Rival operators Telstra and Hutchison have both had similar 3G solutions for some time.
Spence welcomed last week's ratification of the mobile WiMAX standard.
"We're very pleased that the standard's been agreed to, and this is the start of the roll towards when WiMAX is a global standard, and devices around the world can all move from one country to another and work, as well as within Australia," he said.
"It means for us that we can be confident that where we're going is in the right direction, and the technology we're deploying as a path towards the standard, so when the chips come out from Intel and get put into laptops and other devices, they will work on our network."
"We've been telling our shareholders that we expected [the standard] to be ratified by the end of 2005, and we're pretty relieved it has been," said Spence.
Keeping their options open
Although the hype surrounding Voice over Internet Protocol (VoIP) services in Australia is reaching fever pitch, with telco iiNet recently saying it was signing up 1,000 people on average each week, Spence said Unwired would not follow and launch its own branded VoIP solution.
Spence said it would "be crazy" for Unwired to offer its own service: "[iiNet's managing director] Michael Malone's a very smart guy… But we think that there are going to be so many voice software packages available in the next year, and the customers are going to choose whichever one they want, whether it's Yahoo, or Google Talk or Skype, or Freshtel or engin, or any other sorts of devices."
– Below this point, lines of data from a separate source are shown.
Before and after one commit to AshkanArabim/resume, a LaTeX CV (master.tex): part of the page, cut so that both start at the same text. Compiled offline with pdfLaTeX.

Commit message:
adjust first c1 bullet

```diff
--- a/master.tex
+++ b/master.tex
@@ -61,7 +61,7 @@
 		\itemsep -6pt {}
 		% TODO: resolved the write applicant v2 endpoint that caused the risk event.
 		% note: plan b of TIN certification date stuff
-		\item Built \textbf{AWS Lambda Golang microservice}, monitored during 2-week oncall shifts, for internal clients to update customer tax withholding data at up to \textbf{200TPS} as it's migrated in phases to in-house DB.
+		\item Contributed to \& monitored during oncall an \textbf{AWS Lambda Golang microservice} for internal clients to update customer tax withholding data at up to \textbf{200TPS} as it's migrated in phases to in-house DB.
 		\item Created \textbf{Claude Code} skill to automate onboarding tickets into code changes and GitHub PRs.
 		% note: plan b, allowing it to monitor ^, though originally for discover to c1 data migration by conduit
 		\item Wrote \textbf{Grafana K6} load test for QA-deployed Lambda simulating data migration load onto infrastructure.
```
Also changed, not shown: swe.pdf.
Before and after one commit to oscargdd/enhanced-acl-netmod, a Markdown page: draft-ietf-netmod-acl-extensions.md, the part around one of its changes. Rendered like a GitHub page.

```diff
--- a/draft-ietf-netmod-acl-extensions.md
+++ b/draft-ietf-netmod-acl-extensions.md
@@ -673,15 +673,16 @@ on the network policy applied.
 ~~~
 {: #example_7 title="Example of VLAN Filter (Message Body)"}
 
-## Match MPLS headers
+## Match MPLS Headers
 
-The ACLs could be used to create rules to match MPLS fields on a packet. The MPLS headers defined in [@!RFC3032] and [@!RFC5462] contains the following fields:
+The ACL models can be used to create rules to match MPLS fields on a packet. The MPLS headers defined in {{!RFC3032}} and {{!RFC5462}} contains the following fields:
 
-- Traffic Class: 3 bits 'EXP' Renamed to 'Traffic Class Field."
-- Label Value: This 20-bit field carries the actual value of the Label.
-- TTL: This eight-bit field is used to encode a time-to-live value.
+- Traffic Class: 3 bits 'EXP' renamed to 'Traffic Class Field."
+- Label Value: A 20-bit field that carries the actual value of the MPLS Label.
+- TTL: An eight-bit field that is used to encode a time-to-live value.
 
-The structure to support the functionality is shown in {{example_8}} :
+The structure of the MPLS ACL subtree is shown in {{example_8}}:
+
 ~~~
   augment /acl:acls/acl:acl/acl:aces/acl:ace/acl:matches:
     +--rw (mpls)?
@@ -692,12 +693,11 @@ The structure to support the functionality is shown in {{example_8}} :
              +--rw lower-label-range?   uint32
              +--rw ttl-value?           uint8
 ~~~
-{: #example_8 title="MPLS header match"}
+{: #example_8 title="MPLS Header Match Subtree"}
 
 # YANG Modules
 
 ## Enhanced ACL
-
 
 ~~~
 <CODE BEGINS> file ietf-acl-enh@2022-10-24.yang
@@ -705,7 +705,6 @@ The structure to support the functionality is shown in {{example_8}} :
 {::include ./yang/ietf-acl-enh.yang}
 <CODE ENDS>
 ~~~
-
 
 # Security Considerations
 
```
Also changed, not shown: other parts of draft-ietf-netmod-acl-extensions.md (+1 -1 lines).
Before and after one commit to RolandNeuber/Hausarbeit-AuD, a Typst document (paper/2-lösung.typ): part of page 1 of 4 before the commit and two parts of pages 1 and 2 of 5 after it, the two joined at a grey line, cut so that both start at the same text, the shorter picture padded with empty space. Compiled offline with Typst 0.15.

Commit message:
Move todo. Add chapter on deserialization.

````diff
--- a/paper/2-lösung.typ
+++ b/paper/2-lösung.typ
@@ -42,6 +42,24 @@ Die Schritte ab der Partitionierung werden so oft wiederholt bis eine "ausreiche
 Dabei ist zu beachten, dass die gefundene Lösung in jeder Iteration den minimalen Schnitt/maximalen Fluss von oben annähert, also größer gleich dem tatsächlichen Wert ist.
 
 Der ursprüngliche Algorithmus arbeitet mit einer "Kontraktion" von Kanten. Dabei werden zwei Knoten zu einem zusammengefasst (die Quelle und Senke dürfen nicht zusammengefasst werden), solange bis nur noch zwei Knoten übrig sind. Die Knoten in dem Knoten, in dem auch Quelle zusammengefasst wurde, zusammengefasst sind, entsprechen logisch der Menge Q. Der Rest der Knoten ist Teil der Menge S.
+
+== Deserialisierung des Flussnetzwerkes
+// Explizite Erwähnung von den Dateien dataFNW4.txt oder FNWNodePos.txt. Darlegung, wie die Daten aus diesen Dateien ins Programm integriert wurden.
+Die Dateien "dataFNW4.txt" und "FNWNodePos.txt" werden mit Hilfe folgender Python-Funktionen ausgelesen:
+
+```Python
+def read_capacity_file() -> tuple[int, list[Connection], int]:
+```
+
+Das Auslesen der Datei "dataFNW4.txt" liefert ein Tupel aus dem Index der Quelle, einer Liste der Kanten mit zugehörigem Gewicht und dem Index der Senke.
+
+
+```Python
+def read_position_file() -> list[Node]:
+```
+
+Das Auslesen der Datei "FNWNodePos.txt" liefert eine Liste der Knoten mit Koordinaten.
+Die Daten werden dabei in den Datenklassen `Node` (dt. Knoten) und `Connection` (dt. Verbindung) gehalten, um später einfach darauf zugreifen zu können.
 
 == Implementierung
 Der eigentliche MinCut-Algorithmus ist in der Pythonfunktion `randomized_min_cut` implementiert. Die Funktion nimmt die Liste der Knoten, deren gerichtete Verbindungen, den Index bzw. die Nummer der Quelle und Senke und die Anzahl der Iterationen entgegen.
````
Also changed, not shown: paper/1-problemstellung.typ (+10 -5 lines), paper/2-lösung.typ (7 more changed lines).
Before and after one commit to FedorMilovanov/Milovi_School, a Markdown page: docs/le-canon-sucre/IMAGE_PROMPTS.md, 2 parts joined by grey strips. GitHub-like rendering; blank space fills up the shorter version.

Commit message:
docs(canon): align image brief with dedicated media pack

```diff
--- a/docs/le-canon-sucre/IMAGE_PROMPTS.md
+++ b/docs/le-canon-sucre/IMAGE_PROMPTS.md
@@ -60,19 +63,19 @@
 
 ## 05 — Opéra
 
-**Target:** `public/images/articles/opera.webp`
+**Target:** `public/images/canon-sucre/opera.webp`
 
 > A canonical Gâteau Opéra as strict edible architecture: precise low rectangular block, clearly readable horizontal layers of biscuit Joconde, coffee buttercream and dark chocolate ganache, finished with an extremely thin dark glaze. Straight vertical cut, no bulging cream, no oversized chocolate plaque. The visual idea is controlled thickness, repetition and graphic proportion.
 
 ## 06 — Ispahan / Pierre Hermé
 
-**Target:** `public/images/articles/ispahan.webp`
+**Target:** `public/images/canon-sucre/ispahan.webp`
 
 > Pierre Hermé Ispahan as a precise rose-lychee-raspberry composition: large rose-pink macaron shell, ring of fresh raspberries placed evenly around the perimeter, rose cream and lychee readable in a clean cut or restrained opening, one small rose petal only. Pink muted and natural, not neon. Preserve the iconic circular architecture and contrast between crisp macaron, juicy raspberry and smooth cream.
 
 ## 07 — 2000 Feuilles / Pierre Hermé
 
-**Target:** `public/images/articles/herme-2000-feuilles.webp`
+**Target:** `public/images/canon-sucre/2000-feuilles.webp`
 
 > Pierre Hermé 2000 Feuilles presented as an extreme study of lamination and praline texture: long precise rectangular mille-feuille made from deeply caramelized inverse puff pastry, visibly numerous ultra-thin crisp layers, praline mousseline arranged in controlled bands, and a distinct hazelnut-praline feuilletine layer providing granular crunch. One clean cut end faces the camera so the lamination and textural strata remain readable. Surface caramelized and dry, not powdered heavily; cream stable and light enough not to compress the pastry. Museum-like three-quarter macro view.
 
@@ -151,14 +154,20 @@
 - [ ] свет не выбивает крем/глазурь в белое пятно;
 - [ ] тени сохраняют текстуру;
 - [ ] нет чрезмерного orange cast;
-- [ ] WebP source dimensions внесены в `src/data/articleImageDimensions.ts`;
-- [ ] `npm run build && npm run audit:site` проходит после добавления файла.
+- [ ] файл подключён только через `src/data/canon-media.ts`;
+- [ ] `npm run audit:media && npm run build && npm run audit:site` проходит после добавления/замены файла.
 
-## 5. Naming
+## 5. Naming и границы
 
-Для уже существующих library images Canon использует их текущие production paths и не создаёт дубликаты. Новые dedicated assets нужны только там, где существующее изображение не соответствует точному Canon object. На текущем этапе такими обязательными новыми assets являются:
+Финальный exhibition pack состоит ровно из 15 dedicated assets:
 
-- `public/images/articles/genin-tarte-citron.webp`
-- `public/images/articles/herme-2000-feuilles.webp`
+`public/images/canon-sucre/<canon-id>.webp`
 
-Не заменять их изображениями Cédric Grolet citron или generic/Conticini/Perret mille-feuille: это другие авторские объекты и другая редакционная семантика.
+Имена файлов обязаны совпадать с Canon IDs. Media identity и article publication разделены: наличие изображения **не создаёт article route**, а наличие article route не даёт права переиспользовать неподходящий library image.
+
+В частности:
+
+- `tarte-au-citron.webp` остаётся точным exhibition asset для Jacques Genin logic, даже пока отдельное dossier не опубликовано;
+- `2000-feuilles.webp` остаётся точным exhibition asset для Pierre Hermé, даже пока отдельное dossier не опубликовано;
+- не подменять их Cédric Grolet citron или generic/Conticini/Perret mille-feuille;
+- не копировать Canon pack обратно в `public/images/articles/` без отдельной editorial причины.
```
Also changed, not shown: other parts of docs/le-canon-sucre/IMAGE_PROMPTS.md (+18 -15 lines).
The chief executive said research conducted in October revealed eight percent of Unwired customers had cancelled a fixed-line phone service since signing up with the Internet service provider, or did not have a phone line in the first place.
"We'd say about half of those probably got rid of the second line into the home. And half of those are students who just use a mobile phone and our wireless broadband service," said Spence.
The survey of almost 2000 customers also revealed 46 percent rated no need for a phone line as the number one reason for choosing Unwired.
The executive declined to comment on which capital city Unwired would launch its network in next, on the back of a AUD$37 million funding injection from Intel late last August.
"We're working in the other capital cities at the moment," he said. "We don't plan to launch them all together. I think as the networks develop we'll open up sectors at a time in each city. But we haven't said which city yet."
Spence denied there was a threat from Telstra's recently announced plans to build a next-generation Fibre-to-the-Node network, which could wipe out some of Sydney's broadband blackspots.
"No," said Spence. "Most of our customers come from the inner-city areas around Sydney." The October data also showed 85 percent of customers chose Unwired despite ADSL or cable alternatives. "With WiMAX we also see a lot of machine-to-machine business starting to occur… From vehicles and other devices to our base stations, and then back to companies' central servers," added Spence.